- posted: Feb. 21, 2013
- Medical Malpractice
When you enter a hospital for a medical procedure, you trust that you are in good hands. After all, what could go wrong? It turns out a lot. Medical mistakes happen every day in hospitals and they kill more than a quarter million people every year in the United States. Even worse, some of the mistakes are shockingly negligent.
- Treating the wrong patient. Make sure the hospital staff checks your name, birth date, and barcode on your bracelet. Be especially vigilant if you have a common name — patients with similar names are often confused by hospital staff.
- Operating on the wrong body part. We’ve all heard the horror stories of the man who had the wrong leg amputated. The information can be incorrectly entered in a patient’s chart. A surgeon can misread the chart in haste. Staff members doing the surgical draping can obscure the mark showing the location of the operation. Make sure the correct body part is marked and reaffirm just before surgery. Don’t feel embarrassed to do so.

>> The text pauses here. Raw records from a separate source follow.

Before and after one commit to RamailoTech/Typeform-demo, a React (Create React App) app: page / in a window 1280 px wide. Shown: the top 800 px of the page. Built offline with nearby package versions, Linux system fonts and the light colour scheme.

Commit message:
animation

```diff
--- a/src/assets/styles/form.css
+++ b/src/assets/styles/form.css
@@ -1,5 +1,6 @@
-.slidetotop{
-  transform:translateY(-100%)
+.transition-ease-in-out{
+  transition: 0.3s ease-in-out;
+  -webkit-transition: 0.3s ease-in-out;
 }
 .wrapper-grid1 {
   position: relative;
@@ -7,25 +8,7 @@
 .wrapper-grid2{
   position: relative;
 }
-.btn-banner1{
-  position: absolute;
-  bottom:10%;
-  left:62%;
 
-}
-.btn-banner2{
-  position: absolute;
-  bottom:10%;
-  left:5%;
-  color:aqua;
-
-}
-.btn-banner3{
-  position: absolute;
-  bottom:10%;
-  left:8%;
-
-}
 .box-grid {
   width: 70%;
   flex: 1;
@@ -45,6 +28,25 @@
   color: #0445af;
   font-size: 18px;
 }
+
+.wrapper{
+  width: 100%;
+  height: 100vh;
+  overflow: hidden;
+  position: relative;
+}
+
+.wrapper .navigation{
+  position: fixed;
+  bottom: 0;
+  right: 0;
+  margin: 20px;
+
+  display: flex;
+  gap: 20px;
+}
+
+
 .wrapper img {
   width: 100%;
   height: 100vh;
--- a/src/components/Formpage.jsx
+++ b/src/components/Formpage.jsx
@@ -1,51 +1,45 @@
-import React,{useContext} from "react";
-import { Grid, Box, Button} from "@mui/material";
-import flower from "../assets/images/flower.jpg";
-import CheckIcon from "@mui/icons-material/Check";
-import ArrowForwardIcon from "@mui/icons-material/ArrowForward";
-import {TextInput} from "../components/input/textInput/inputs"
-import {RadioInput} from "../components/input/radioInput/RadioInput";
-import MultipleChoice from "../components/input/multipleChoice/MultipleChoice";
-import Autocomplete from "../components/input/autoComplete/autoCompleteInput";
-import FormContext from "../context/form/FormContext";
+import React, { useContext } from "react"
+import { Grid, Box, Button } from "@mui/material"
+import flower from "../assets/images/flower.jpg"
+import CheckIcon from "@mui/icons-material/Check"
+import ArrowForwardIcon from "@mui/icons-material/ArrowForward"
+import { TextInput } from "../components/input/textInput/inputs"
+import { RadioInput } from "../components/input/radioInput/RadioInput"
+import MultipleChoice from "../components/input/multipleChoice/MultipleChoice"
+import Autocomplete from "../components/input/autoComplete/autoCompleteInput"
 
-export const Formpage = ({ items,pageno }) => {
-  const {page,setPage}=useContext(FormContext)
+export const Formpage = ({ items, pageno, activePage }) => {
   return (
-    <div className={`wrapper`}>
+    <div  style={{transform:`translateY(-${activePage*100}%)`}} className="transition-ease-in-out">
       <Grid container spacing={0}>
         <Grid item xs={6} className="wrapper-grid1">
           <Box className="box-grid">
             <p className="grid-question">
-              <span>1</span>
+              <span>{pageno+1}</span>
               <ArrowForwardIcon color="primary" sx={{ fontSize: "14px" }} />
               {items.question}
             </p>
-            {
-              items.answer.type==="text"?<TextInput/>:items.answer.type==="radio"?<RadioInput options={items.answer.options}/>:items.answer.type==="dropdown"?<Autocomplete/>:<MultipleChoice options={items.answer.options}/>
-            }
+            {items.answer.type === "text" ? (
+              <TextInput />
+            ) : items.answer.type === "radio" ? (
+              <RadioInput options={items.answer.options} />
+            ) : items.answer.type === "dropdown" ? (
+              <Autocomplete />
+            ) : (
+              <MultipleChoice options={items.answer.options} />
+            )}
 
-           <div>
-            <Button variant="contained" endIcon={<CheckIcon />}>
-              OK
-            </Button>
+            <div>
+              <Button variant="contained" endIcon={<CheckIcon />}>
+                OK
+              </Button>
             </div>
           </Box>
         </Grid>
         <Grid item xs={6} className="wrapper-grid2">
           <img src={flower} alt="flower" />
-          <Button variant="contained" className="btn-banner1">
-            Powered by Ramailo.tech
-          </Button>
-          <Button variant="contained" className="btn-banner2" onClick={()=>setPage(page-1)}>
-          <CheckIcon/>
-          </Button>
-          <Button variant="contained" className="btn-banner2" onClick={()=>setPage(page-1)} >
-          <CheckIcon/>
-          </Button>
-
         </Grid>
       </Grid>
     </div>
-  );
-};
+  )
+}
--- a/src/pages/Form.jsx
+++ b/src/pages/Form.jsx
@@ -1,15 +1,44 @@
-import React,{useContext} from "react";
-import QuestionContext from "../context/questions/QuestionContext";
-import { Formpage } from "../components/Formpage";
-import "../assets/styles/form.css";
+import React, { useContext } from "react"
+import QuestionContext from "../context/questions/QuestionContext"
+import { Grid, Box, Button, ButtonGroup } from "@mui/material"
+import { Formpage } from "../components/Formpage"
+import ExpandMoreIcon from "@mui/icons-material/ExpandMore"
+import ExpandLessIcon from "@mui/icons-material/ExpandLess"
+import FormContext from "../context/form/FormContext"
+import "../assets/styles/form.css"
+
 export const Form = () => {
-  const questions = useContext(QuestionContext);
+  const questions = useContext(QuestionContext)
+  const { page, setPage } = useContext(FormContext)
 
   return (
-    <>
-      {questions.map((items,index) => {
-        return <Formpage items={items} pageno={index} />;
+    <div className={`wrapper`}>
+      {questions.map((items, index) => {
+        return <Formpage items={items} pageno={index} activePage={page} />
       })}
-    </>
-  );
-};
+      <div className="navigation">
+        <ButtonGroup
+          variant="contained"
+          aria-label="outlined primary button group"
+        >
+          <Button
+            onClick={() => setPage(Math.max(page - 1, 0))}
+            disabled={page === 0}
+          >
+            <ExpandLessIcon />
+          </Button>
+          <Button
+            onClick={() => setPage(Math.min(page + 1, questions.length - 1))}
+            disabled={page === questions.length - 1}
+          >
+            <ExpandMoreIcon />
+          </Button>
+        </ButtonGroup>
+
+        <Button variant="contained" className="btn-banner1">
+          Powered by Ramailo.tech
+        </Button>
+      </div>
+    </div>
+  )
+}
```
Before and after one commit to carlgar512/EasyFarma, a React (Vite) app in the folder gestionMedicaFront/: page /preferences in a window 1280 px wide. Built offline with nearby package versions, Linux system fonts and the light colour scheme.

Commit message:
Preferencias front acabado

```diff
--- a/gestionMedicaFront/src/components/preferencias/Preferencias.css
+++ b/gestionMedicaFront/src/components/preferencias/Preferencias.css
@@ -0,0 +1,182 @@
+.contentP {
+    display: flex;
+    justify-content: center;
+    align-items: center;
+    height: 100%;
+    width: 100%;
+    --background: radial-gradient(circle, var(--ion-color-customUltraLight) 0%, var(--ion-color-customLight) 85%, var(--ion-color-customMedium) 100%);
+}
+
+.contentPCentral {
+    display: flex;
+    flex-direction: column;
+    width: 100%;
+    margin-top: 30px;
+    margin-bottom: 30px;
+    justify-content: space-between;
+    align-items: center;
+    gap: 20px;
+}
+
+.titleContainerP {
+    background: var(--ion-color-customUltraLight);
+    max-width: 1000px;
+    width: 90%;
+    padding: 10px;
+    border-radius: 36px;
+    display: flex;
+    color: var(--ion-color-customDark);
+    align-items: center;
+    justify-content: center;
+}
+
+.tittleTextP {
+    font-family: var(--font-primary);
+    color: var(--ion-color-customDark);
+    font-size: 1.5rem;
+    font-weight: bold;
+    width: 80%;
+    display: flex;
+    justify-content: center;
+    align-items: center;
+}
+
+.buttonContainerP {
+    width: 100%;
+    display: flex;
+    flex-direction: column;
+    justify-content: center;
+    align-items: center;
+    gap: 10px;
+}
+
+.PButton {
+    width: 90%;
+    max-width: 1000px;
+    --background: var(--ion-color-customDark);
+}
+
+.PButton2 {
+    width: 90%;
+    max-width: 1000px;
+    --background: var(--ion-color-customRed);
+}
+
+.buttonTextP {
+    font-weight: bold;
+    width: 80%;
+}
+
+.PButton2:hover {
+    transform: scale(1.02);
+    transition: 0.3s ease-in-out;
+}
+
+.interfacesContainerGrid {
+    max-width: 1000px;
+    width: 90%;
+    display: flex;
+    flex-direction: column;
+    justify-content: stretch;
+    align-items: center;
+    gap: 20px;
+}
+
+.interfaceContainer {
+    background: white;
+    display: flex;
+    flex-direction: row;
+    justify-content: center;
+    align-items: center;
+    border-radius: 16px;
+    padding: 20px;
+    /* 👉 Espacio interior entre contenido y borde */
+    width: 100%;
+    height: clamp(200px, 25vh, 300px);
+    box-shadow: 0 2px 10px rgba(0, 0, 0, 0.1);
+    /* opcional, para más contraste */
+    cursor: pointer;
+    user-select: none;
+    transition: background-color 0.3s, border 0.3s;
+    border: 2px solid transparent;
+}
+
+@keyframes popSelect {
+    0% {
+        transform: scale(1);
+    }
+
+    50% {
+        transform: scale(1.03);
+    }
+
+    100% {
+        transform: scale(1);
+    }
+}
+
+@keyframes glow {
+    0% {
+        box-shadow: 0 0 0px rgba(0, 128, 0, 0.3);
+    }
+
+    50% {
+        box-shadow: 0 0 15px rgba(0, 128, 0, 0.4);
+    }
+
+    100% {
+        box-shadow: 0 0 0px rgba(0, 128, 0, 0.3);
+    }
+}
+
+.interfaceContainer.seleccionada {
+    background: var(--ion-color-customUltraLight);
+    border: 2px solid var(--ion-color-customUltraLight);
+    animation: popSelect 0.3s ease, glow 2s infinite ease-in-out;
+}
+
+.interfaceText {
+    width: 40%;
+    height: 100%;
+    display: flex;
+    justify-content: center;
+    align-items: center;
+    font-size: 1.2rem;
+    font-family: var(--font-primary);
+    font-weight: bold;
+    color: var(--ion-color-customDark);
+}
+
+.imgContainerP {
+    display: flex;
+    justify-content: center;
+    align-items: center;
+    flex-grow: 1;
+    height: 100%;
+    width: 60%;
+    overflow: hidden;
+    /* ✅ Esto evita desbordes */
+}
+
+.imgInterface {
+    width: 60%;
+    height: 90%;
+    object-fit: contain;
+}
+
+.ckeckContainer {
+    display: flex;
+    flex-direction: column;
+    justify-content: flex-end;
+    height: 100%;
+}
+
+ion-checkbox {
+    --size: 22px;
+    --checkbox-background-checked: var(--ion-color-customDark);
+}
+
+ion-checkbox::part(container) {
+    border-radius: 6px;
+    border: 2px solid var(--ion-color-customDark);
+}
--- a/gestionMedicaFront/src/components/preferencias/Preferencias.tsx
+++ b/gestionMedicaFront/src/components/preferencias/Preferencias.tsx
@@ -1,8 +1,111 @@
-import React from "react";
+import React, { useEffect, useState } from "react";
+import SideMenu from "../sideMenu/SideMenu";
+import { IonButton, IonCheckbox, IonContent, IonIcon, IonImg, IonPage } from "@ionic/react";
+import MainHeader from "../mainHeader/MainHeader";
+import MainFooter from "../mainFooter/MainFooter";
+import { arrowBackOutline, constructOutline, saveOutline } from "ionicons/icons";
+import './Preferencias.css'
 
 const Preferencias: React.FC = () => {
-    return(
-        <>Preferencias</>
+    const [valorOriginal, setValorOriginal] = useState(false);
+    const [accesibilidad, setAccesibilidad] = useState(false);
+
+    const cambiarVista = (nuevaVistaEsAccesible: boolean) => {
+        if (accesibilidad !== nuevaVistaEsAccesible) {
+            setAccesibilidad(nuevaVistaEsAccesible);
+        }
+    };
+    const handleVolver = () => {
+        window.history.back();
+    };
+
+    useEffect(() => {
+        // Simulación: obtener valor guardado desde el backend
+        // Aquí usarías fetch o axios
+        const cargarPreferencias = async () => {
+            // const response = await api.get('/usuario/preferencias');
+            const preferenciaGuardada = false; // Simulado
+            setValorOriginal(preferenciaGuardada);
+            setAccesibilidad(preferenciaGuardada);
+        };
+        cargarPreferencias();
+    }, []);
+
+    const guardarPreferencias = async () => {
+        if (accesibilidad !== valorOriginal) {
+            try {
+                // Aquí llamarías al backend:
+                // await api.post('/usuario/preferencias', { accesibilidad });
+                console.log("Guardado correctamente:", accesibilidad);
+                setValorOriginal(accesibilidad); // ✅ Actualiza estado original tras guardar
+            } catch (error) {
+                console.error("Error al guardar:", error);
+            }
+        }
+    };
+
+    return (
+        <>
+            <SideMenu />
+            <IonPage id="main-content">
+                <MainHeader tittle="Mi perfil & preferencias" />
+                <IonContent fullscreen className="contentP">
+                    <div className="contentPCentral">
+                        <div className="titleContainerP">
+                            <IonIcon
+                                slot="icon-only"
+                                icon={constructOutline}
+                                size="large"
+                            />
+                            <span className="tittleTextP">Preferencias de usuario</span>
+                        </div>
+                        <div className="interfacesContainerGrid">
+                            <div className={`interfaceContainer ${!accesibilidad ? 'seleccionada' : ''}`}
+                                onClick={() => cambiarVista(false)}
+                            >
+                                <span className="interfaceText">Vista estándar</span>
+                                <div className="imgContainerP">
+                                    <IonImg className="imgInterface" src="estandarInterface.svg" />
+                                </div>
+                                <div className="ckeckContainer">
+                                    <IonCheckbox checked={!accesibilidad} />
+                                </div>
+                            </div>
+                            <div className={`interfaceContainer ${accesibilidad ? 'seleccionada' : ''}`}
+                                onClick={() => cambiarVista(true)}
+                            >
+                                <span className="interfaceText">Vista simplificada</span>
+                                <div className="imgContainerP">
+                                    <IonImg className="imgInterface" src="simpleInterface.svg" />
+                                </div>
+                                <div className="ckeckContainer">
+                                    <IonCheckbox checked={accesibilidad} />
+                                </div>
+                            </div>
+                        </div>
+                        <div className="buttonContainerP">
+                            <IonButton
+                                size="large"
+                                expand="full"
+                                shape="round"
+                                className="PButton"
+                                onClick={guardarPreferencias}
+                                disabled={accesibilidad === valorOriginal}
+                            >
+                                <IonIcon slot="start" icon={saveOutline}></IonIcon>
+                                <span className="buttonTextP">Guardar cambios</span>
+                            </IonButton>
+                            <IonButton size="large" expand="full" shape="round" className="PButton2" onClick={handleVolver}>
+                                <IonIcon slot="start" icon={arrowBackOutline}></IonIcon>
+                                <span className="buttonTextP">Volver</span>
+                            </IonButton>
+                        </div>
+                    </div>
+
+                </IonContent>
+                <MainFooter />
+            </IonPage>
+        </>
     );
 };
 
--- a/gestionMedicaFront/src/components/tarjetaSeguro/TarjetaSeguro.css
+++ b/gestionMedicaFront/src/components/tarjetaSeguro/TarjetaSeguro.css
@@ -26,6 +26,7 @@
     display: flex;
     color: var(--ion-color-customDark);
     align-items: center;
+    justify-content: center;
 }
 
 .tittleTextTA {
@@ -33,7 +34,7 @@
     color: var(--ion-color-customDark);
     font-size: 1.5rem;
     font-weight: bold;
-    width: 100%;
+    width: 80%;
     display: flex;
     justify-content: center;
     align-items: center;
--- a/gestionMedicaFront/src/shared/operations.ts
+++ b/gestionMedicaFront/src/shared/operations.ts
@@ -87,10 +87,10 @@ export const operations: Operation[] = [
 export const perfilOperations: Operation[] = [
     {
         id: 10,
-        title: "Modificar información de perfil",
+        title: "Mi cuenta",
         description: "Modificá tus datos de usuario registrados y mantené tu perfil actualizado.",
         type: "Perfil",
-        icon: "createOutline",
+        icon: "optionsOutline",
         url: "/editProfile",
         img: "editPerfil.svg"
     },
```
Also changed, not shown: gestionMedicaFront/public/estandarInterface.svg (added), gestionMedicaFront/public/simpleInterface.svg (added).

- Medical equipment left inside the body. Remember the Seinfeld episode where Kramer spits out a Junior Mint while watching an operation? It falls inside the open body cavity and the surgeon sews up the body unaware of it. While that scenario is far fetched, surgeons do leave tools inside the body after surgery. Surgical staff may miscount equipment used during surgery and the missing equipment isn’t noticed. If you experience unexpected pain, fever, or swelling after your surgery, report it to your doctor immediately and insist it is checked out.
- Losing the patient. Patients with certain types of mental disorders like dementia or autism are prone to wandering away. If your family member suffers from one of these disorders, remain extra vigilant. Make sure the hospital staff is aware of the condition and try to have family members remain at the hospital to help monitor the whereabouts of your loved one.
- Waking up during surgery. This is a horrifying mistake that occurs when an under-dose of anesthesia is used. Fortunately, most patients aren’t in pain when this happens, but they can feel when the surgeon cuts and moves internal body parts around. Ask your anesthesiologist to check that your anesthetic dosage is right for you.
The harm from medical errors is often avoidable. Having a trusted family member or friend with you to serve as your advocate when you are under the influence of medications in the hospital is one of many strategies you can use to help the doctors and nurses keep you safe. However, if you are the victim of a medical mistake, consult a knowledgeable medical malpractice attorney to help you determine the options available to you.